Kota Kinabalu is the usual point of entry and one instant focal
point is the brooding presence of Mt Kinabalu, which at 13,500ft is
the highest peak in Southeast Asia. Despite its height, the
mountain makes for a challenging but eminently achievable climb
involving an overnight stay on the mountainside.
Further afield, the creatures the island is most famous for are
the so called 'men of the jungle', or orangutans. These apes can be
seen at the Sepilok Orangutan Sanctuary, located in an area of
virgin equatorial rainforest. The chance to spot one of these
majestic orange primates is truly once-in-a-lifetime stuff, though
sadly, this is one of only a few places remaining on Earth where
this endangered species can be viewed.
Another such spot is in the 43,000 hectares of pristine tropical
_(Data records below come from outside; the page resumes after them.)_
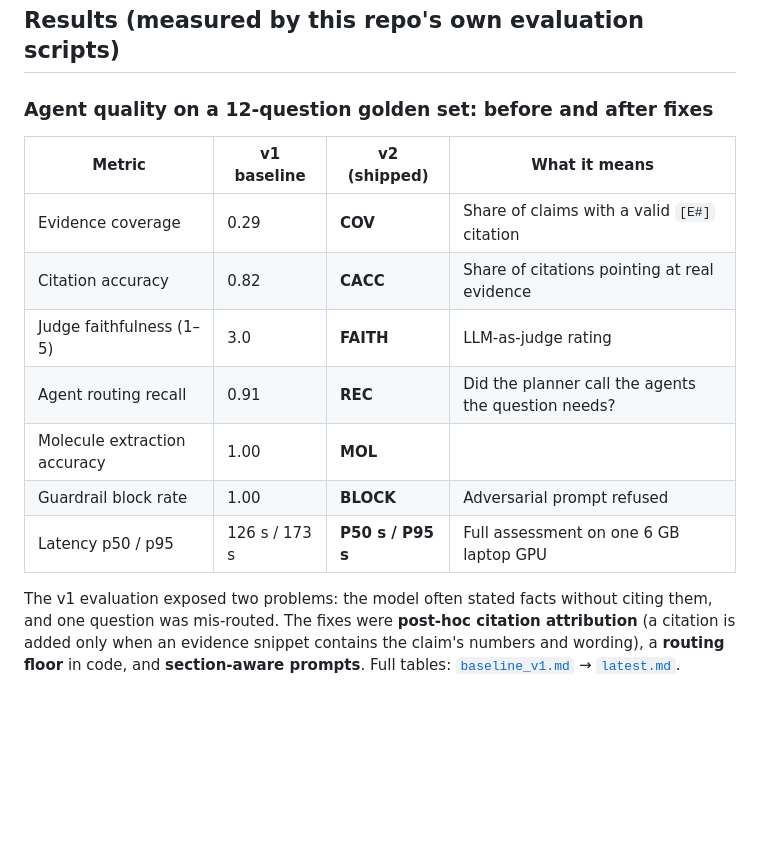
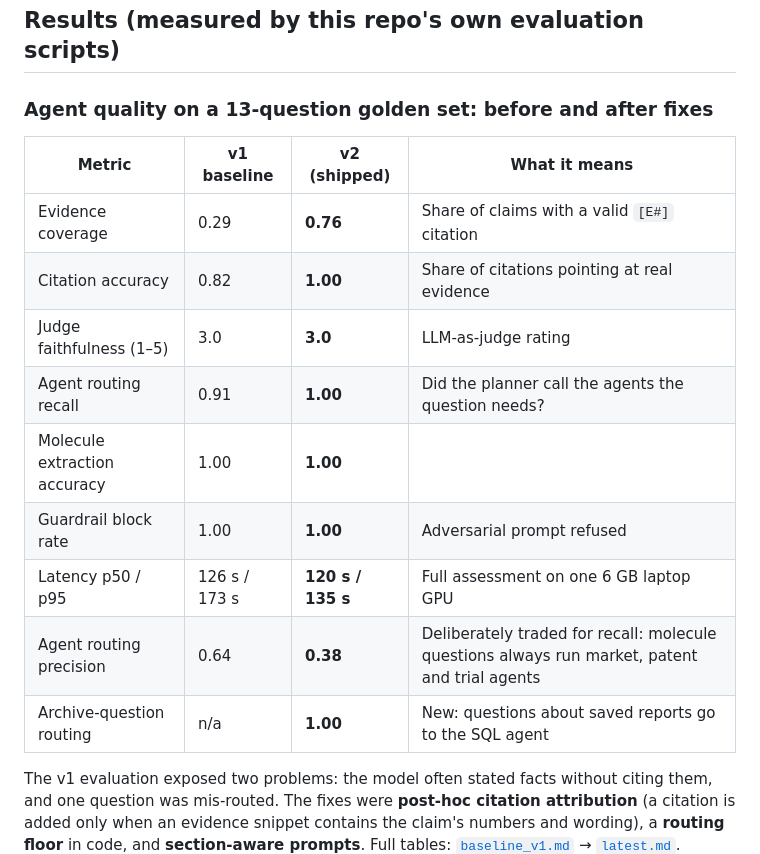
Before and after one commit to Gurjas2112/Pharma_AI_Agent, a Markdown page: README.md, the part around the change. GitHub-like rendering; blank space fills up the shorter version.

Commit message:
Final golden-set results, deck refresh, SQL agent date-filter fix
- 13-question golden set on shipped code: evidence coverage 0.29 -> 0.76,
  citation accuracy 1.00, routing recall 1.00, archive routing 1.00,
  p50/p95 120/135 s; README and deck updated with these numbers
- SQL agent: no implicit date filters; empty LLM result falls back to the
  safe template when the user gave no explicit time window

Co-Authored-By: Claude Opus 5.5 <noreply@anthropic.com>

```diff
--- a/README.md
+++ b/README.md
@@ -88,17 +88,19 @@ AWS emulated through LocalStack).
 
 ## Results (measured by this repo's own evaluation scripts)
 
-### Agent quality on a 12-question golden set: before and after fixes
+### Agent quality on a 13-question golden set: before and after fixes
 
 | Metric | v1 baseline | **v2 (shipped)** | What it means |
 |---|---|---|---|
-| Evidence coverage | 0.29 | **__COV__** | Share of claims with a valid `[E#]` citation |
-| Citation accuracy | 0.82 | **__CACC__** | Share of citations pointing at real evidence |
-| Judge faithfulness (1–5) | 3.0 | **__FAITH__** | LLM-as-judge rating |
-| Agent routing recall | 0.91 | **__REC__** | Did the planner call the agents the question needs? |
-| Molecule extraction accuracy | 1.00 | **__MOL__** | |
-| Guardrail block rate | 1.00 | **__BLOCK__** | Adversarial prompt refused |
-| Latency p50 / p95 | 126 s / 173 s | **__P50__ s / __P95__ s** | Full assessment on one 6 GB laptop GPU |
+| Evidence coverage | 0.29 | **0.76** | Share of claims with a valid `[E#]` citation |
+| Citation accuracy | 0.82 | **1.00** | Share of citations pointing at real evidence |
+| Judge faithfulness (1–5) | 3.0 | **3.0** | LLM-as-judge rating |
+| Agent routing recall | 0.91 | **1.00** | Did the planner call the agents the question needs? |
+| Molecule extraction accuracy | 1.00 | **1.00** | |
+| Guardrail block rate | 1.00 | **1.00** | Adversarial prompt refused |
+| Latency p50 / p95 | 126 s / 173 s | **120 s / 135 s** | Full assessment on one 6 GB laptop GPU |
+| Agent routing precision | 0.64 | **0.38** | Deliberately traded for recall: molecule questions always run market, patent and trial agents |
+| Archive-question routing | n/a | **1.00** | New: questions about saved reports go to the SQL agent |
 
 The v1 evaluation exposed two problems: the model often stated facts without citing them, and one question was
 mis-routed. The fixes were **post-hoc citation attribution** (a citation is added only when an evidence snippet
```
Also changed, not shown: docs/deck/png/slide5.png, 3 other files.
rainforest known as the Danum Valley. The verdant flora here is
home to all manner of weird and wonderful wildlife, with over 120
species of mammals, 72 reptile species, 56 amphibian species and
over 340 bird species calling it home. Wildlife aside, exploring
this ancient rainforest by soaking in natural pools and waterfalls,
visiting ancient burial sites, and listening to the bird's chorus
will make for a truly memorable stay.
For a more under the radar rainforest experience, visit the
Tabin Wildlife Reserve which is a protected area of dipterocarp
rainforest the size of Singapore, or Deramakot Forest Reserve,
which is the longest Forest Stewardship Council certified tropical
forest in the world. Borneo pygmy elephant, gibbons, civet cats and
orangutan all call Tabin home, as do some of the world's last
remaining Sumatran Rhinoceros. Meanwhile, in Deramakot you can spot
75% of Sabah's mammal species, including potentially the ever
illusive and extremely rare clouded leopard.
Malaysia's second longest river is another great destination,
owing to the sheer biodiversity of species inhabiting the
Kinabatangan River basin, and the exposed river banks. Exploration
here is by boat, cruising the main river and narrow tributaries
while on the lookout for wild orangutan, troops of proboscis
monkey, colourful birdlife and herds of pygmy elephant. The cooling
river breeze, and leisurely river cruises make this one of Sabah's
most relaxed wildlife spotting locations.
For aquatic adventures we rate Gaya Island, which sits just off
the coast of Kota Kinabalu in the Tunku Abdul Rahman Marine Park.
Days spent here are easily filled with snorkelling, kayaking, and
lazing on the beach as you spot proboscis monkeys in the trees. The
island of Lankayan has some of the best dive sites in the region,
and Selingan Island is a favourite nesting place for giant turtles
to lay their eggs, however please note that currently we cannot
offer trips to Lankayan and Selingan.